The National Guardianship Network (NGN) will sponsor the nation’s Fourth National Guardianship Summit, a consensus conference to be held on May 13 – 15, 2021 at the Syracuse University College of Law, as described below:
First convened in 2002, NGN is a working group of national organizations dedicated to effective adult guardianship law and practice. NGN includes twelve national organizations:
- American Bar Association Commission on Law and Aging;
- American Bar Association Section of Real Property, Trust and Estate Law;
- Alzheimer’s Association;
- American College of Trust and Estate Counsel;
- Center for Guardianship Certification;
- National Academy of Elder Law Attorneys
- National Adult Protective Services Association
- National Center for State Courts
- National College of Probate Judges
- National Disability Rights Network
- National Guardianship Association
Thus, NGN truly includes the nation’s leadership in the guardianship field. It is a collaborative group with a significant track record of reform.
State guardianship law has undergone significant reform in the past 30 years, launched in part by three landmark consensus conferences – the 1987 “Wingspread” conference which left its mark on statutory and practice changes; and the 2001 “Wingspan” Second National Guardianship Conference, which produced 68 key recommendations in law, practice, education and research; and the 2011 Third National Guardianship Summit, which recommended post-appointment standards for guardian conduct and decision-making. These conferences have been an engine driving needed change.
In 2021, it will be ten years since the historic 2011 summit. It has been nearly a decade of continued demographic shifts in aging and disability, striking developments in information technology, marked medical advances, continued reform of state guardianship law, and a new uniform guardianship act.
In addition to the above trends and developments, much has changed on the guardianship landscape since 2011. The past decade has seen the emergence of the concept of supported decision-making – a decision-making model or series of strategies and principles that has gained recognition as an alternative to guardianship. Supported decision-making highlights the self-determination of adults subject to or potentially subject to guardianship.
At the same time, government reports, research and media articles have profiled a rise in financial exploitation and abuse by guardians, and a consequent need for stronger court oversight, better monitoring technology, and creative judicial solutions. Therefore, NGN has titled the Summit “Maximizing Autonomy and Ensuring Accountability,” encompassing both of these pronounced trends – supported decision-making and the need for better court oversight — to jump-start needed changes in policy and practice.
The summit will be an invitational consensus conference that draws together a vibrant mix of attorneys, judges, guardians, aging and disability advocates, adult protective services staff, and others. The summit will include approximately 80 participants selected by the NGN organizations and other co-sponsoring organizations, as well as federal and other observers. In addition, a summit website hosted by the college will allow for broad-based input by interested parties.

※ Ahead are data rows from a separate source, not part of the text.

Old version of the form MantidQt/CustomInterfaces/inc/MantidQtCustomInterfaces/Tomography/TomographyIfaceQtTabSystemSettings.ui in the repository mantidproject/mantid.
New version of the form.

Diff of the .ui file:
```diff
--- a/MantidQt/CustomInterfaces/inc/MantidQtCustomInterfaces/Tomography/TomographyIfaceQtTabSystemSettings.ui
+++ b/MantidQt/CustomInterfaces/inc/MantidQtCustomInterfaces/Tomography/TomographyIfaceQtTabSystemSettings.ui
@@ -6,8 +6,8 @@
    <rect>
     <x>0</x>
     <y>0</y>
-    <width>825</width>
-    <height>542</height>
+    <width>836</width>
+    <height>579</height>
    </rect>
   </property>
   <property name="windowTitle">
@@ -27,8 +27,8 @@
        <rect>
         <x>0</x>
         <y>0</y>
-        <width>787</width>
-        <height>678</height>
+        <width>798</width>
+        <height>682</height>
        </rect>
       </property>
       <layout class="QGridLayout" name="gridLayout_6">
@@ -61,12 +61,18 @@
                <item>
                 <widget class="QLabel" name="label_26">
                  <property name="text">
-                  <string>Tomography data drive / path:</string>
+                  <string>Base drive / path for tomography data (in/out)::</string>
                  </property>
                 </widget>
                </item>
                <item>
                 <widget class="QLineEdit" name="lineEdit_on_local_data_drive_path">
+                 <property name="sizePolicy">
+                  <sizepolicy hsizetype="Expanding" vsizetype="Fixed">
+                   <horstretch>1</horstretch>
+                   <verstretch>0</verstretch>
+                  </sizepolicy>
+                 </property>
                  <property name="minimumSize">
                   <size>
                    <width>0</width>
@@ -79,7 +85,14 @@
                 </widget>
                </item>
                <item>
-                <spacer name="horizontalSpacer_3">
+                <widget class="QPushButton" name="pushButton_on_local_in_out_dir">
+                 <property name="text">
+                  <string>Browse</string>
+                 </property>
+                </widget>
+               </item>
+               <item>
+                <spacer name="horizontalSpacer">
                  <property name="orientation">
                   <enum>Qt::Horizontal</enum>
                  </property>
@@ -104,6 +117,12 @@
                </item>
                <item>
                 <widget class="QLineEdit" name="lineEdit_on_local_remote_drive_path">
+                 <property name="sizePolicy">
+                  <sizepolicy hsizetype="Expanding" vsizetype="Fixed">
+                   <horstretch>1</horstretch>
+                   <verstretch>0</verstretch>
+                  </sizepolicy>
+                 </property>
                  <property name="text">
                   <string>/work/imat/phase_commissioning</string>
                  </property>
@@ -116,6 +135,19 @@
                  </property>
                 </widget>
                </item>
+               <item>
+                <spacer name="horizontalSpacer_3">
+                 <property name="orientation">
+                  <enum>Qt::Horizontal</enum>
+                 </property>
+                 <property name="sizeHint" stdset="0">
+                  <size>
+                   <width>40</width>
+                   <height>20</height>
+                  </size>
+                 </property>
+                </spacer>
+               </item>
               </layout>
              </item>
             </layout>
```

NGN has selected the Syracuse University College of Law in Syracuse, New York to host the Fourth National Guardianship Summit. The college has a long-standing commitment to elder law and disability law. It will contribute the time and skills of its staff. Syracuse law students will serve as researchers, as well as reporters for the summit working groups. The college has committed to reserve a Syracuse Law Review issue for academic year 2021-2022 to the summit proceedings. The lead contact for Syracuse is Professor Nina Kohn, who served as the Reporter for the 2017 Uniform Guardianship, Conservatorship and Other Protective Arrangements Act.
On behalf of NGN, the National Disability Rights Network and the American Bar Association Commission on Law and Aging have received initial funding from the State Justice Institute and the Borchard Foundation Center on Law and Aging[pending] to support the summit, along with contributions from each of the NGN organizations.
The summit will be a 2 ½ day working event. Papers and issue briefs prepared in advance will serve as a rich set of resources to inform summit discussions. Participants will meet in a plenary session, and then be divided into structured, facilitated working groups, which will form the core of the proceedings. Over the course of three iterative sessions, the working groups will develop proposed recommendations for revision or endorsement by the plenary body.
NGN has secured the commitment of 17 authors and co-authors with the unique knowledge, skills and vision to prepare the papers that will guide the discussions. Each paper will address a cutting edge issue that bears on either strengthening individual autonomy, or preventing and addressing guardianship abuse – or both. Key discussion points in the papers will be highlighted in concise issue briefs designed for use by the summit working groups. The papers will form the basis of articles intended for publication in the Syracuse Law Review. View the complete list of papers and authors.
The 2021 Fourth National Guardianship Summit is already garnering high interest and high expectations in the law, aging, disability, judicial and guardianship communities. NGN has taken initiative to partner with the College of Law, to seek organizational commitments from its members, and to select paper topics and authors well-equipped to address the topics. NGN is reaching out to additional stakeholders for broad-based participation as co-sponsors. There is substantial momentum for this exciting effort, as well as a considerable historic track record.